The America's Cup in '17 "will be held with a smaller version of the catamarans used in last year's regatta in San Francisco Bay," according to Noel Randewich of REUTERS. The Cup will also "include new crew nationality minimums." Owned by software billionaire Larry Ellison, Oracle Team USA beat Emirates Team New Zealand last year and as defender negotiated the rules for the next Cup with Team Australia's Hamilton Island Yacht Club, the Challenger of Record. Among the new protocols, the '17 Cup "will be sailed with a similar but smaller version of the 72-foot, wing-sail catamarans" used in '13. The new 62-foot boats, called AC62s, "will be crewed by eight people, three fewer than last year." Ellison "has yet to agree on whether the next America's Cup will be held again in San Francisco." Other possible sites include "Hawaii and San Diego" (REUTERS, 6/3). The AAP reported the protocol "details a three-year racing programme" from '15-'17. There "will be at least six America's Cup world series events" in both '15 and '16, to be raced in the AC45 class. All teams "will have the chance to host an event in their home country." An America's Cup qualifiers series will be held in '17 involving all teams, "with a bonus point in the America's Cup Match at stake" (AAP, 6/3). The AP reported the America's Cup "will have a nationality rule." At least 25% of each crew "will need to be nationals of the respective country's challenge." It is "not cheap to enter, though." The fee is $2M, payable in two installments. There "could be six to eight challengers." Next Tuesday in Greenwich, Olympian Ben Ainslie who sailed for Oracle in the last cup, "will launch a British challenge." Other teams are expected from New Zealand, Italy, Sweden, Australia and possibly China and France. Unlike in previous America's Cup regattas, the defender "will be allowed to sail against challengers in the elimination series." An America's Cup World Series in 45-foot catamarans in '15 and '16 "will be used to seed the America's Cup Qualifiers, a double-round robin event." Team Australia member Iain Murray said that the challengers "are just happy to have rules so they can raise money and go sailing." New nationality rules require two of the eight crew on the 62-footers and one of the five crew on the 45-footers be from the home country of a team's backing yacht club. Oracle Team USA began the last America's Cup with two of 11 sailors from the U.S. and finished with just one (AP, 6/4).
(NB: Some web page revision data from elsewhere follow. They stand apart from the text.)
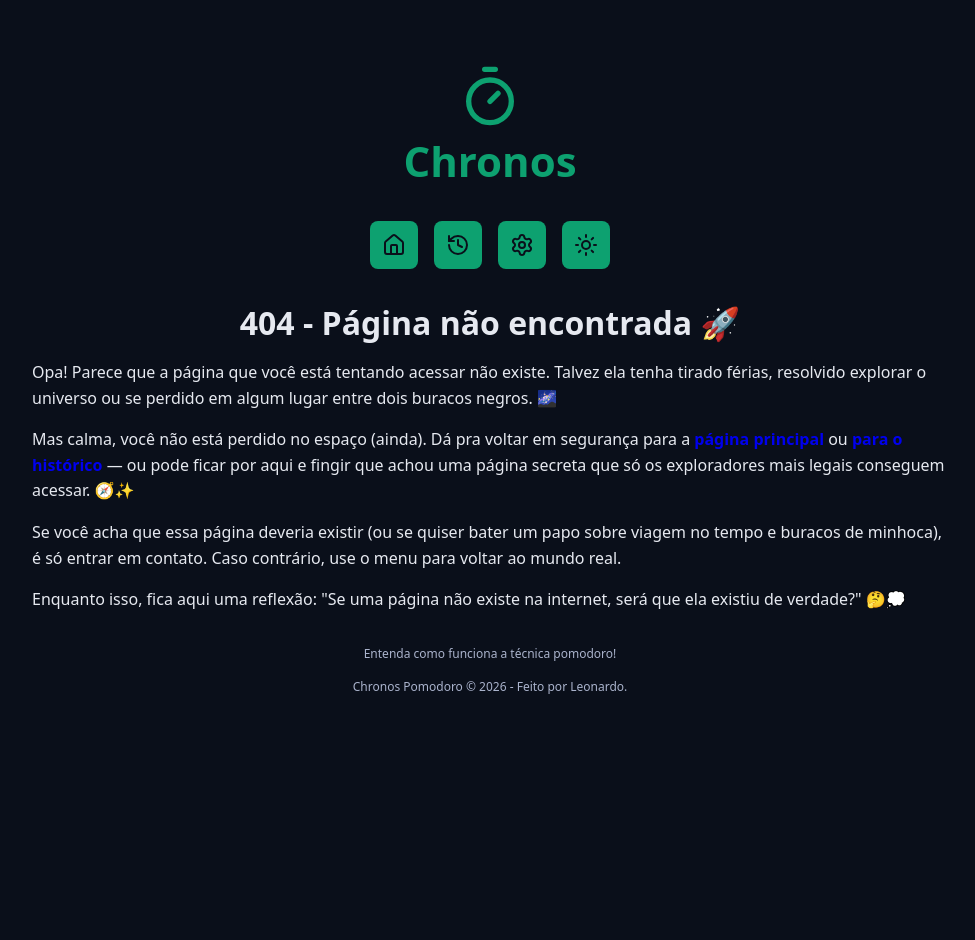
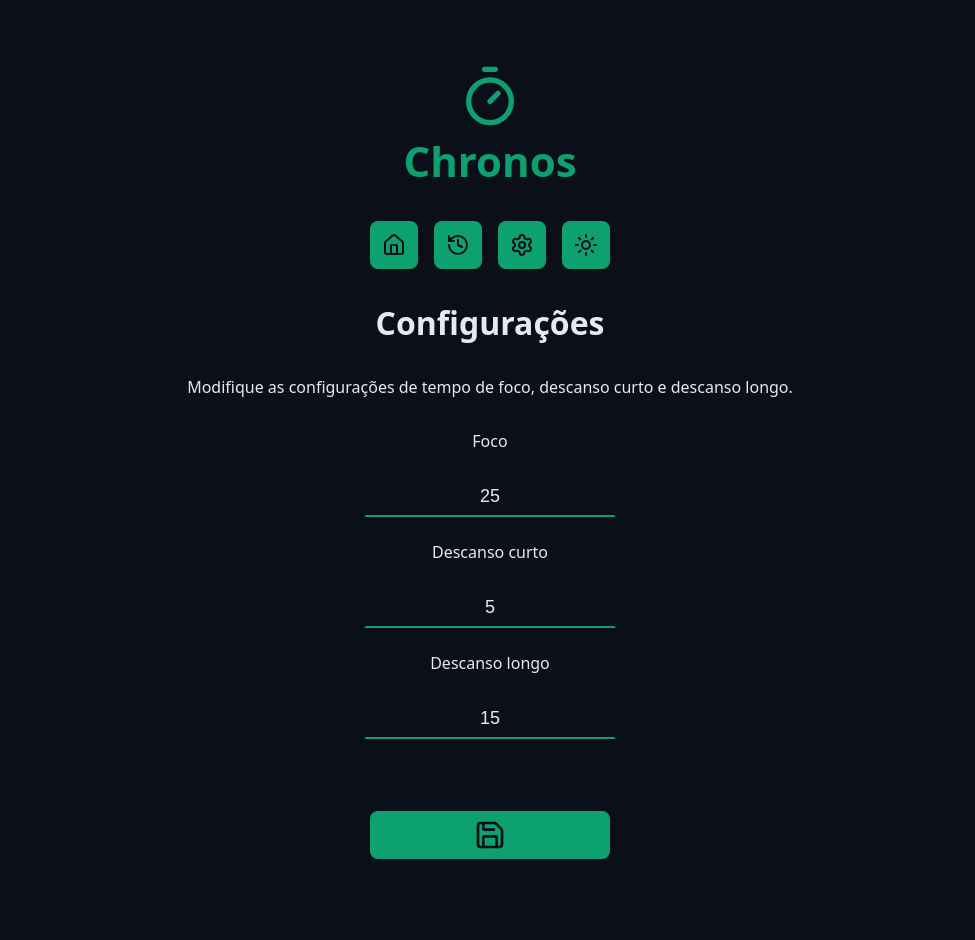
Before and after one commit to leo-dot-com-dot-br/chronos-pomodoro, a React (Vite) app: page /settings in a window 1280 px wide. Shown: the top 940 px of the page, without its empty margins (150-1125 px from the left). Before the commit the page ends 800 px from the top, so only its background shows below. Built offline with nearby package versions, Linux system fonts and the light colour scheme.

Commit message:
Criado página de configurações e capturado o envio do formulário com ref e useref dos inputs

```diff
--- a/src/components/Tips/index.tsx
+++ b/src/components/Tips/index.tsx
@@ -8,17 +8,39 @@ export function Tips() {
   const nextCycleType = getNextCycleType(nextCycle);
 
   const tipsForWhenActionTask = {
-    workTime: <span>Foque por {state.config.workTime}min</span>,
-    shortBreakTime: <span>Descanse por {state.config.shortBreakTime}min</span>,
-    longBreakTime: <span>Descanso longo</span>,
+    workTime: (
+      <span>
+        Foque por <b>{state.config.workTime}min</b>
+      </span>
+    ),
+    shortBreakTime: (
+      <span>
+        Descanse por <b>{state.config.shortBreakTime}min</b>
+      </span>
+    ),
+    longBreakTime: (
+      <span>
+        Descanso <b>longo</b>
+      </span>
+    ),
   };
 
   const tipsForNoActionTask = {
-    workTime: <span>Próximo ciclo é de {state.config.workTime}min</span>,
+    workTime: (
+      <span>
+        Próximo ciclo é de <b>{state.config.workTime}min</b>
+      </span>
+    ),
     shortBreakTime: (
-      <span>Próximo ciclo é de {state.config.shortBreakTime}min</span>
+      <span>
+        Próximo ciclo é de <b>{state.config.shortBreakTime}min</b>
+      </span>
     ),
-    longBreakTime: <span>Próximo descanso será longo</span>,
+    longBreakTime: (
+      <span>
+        Próximo será <b>descanso longo</b>
+      </span>
+    ),
   };
   return (
     <>
--- /dev/null
+++ b/src/pages/Settings/index.tsx
@@ -0,0 +1,87 @@
+import { SaveIcon } from 'lucide-react';
+import { Container } from '../../components/Container';
+import { DefaultButton } from '../../components/DefaultButton';
+import { DefaultInput } from '../../components/DefaultInput';
+import { Heading } from '../../components/Heading';
+import { MainTemplate } from '../../templates/MainTemplate';
+import { useRef } from 'react';
+import { useTaskContext } from '../../contexts/TaskContext/useTaskContext';
+import { showMessage } from '../../adapters/showMessage';
+
+export function Settings() {
+  const { state } = useTaskContext();
+  const workTimeInput = useRef<HTMLInputElement>(null);
+  const shortBreakTimeInput = useRef<HTMLInputElement>(null);
+  const longBreakTimeInput = useRef<HTMLInputElement>(null);
+
+  function handleSaveSettings(e: React.FormEvent<HTMLFormElement>) {
+    e.preventDefault();
+    showMessage.dismiss();
+
+    const workTime = Number(workTimeInput.current?.value);
+    const shortBreakTime = Number(shortBreakTimeInput.current?.value);
+    const longBreakTime = Number(longBreakTimeInput.current?.value);
+
+    if (isNaN(workTime)) {
+      showMessage.error('Somente números!');
+      return;
+    }
+    if (isNaN(shortBreakTime)) {
+      showMessage.error('Somente números!');
+      return;
+    }
+    if (isNaN(longBreakTime)) {
+      showMessage.error('Somente números!');
+      return;
+    }
+  }
+
+  return (
+    <MainTemplate>
+      <Container>
+        <Heading>Configurações</Heading>
+      </Container>
+      <Container>
+        <p style={{ textAlign: 'center' }}>
+          Modifique as configurações de tempo de foco, descanso curto e descanso
+          longo.
+        </p>
+      </Container>
+      <Container>
+        <form onSubmit={handleSaveSettings} action='' className='form'>
+          <div className='formRow'>
+            <DefaultInput
+              id='workTime'
+              labelText='Foco'
+              ref={workTimeInput}
+              defaultValue={state.config.workTime}
+            />
+          </div>
+          <div className='formRow'>
+            <DefaultInput
+              id='shortBreakTime'
+              labelText='Descanso curto'
+              ref={shortBreakTimeInput}
+              defaultValue={state.config.shortBreakTime}
+            />
+          </div>
+          <div className='formRow'>
+            <DefaultInput
+              id='longBreakTime'
+              labelText='Descanso longo'
+              ref={longBreakTimeInput}
+              defaultValue={state.config.longBreakTime}
+            />
+          </div>
+          <div className='formRow'>
+            <DefaultButton
+              icon={<SaveIcon />}
+              aria-label='Salvar configurações'
+              title='Salvar configurações'
+            />
+          </div>
+        </form>
+      </Container>
+    </MainTemplate>
+  );
+}
--- a/src/routers/MainRouter/index.tsx
+++ b/src/routers/MainRouter/index.tsx
@@ -4,6 +4,7 @@ import { AboutPomodoro } from '../../pages/AboutPomodoro';
 import { NotFound } from '../../pages/NotFound';
 import { useEffect } from 'react';
 import { History } from '../../pages/History';
+import { Settings } from '../../pages/Settings';
 
 function ScrollToTop() {
   const { pathname } = useLocation();
@@ -21,6 +22,7 @@ export function MainRouter() {
       <Routes>
         <Route path='/' element={<Home />} />
         <Route path='/history/' element={<History />} />
+        <Route path='/settings' element={<Settings />} />
         <Route path='/about-pomodoro/' element={<AboutPomodoro />} />
         <Route path='*' element={<NotFound />} />
       </Routes>
```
MURRAY WELCOMES CHANGES: In Sydney, Nicole Jeffery reported Murray said that the new rules, which run to 78 pages and took eight months of negotiation, "would create a fairer, cheaper, closer competition for the world’s oldest sporting trophy." There are new regulations "designed to stamp out the legal manoeuvring and skulduggery that were traditionally part of the competition, and a new points system that will reward winning teams as they go into each round of the competition." Murray: “You’re never going to be 100 percent happy. But it’s been a hard negotiation over a long period of time and I think it’s a step up from where we were last time.’’ Murray said that the move to a smaller foiling catamaran (from 72 feet last time to 62 feet) with more one-design features "would reduce costs significantly" for all parties, by as much as 30% from the A$100M ($930,000) budgets of the last round (THE AUSTRALIAN, 6/5).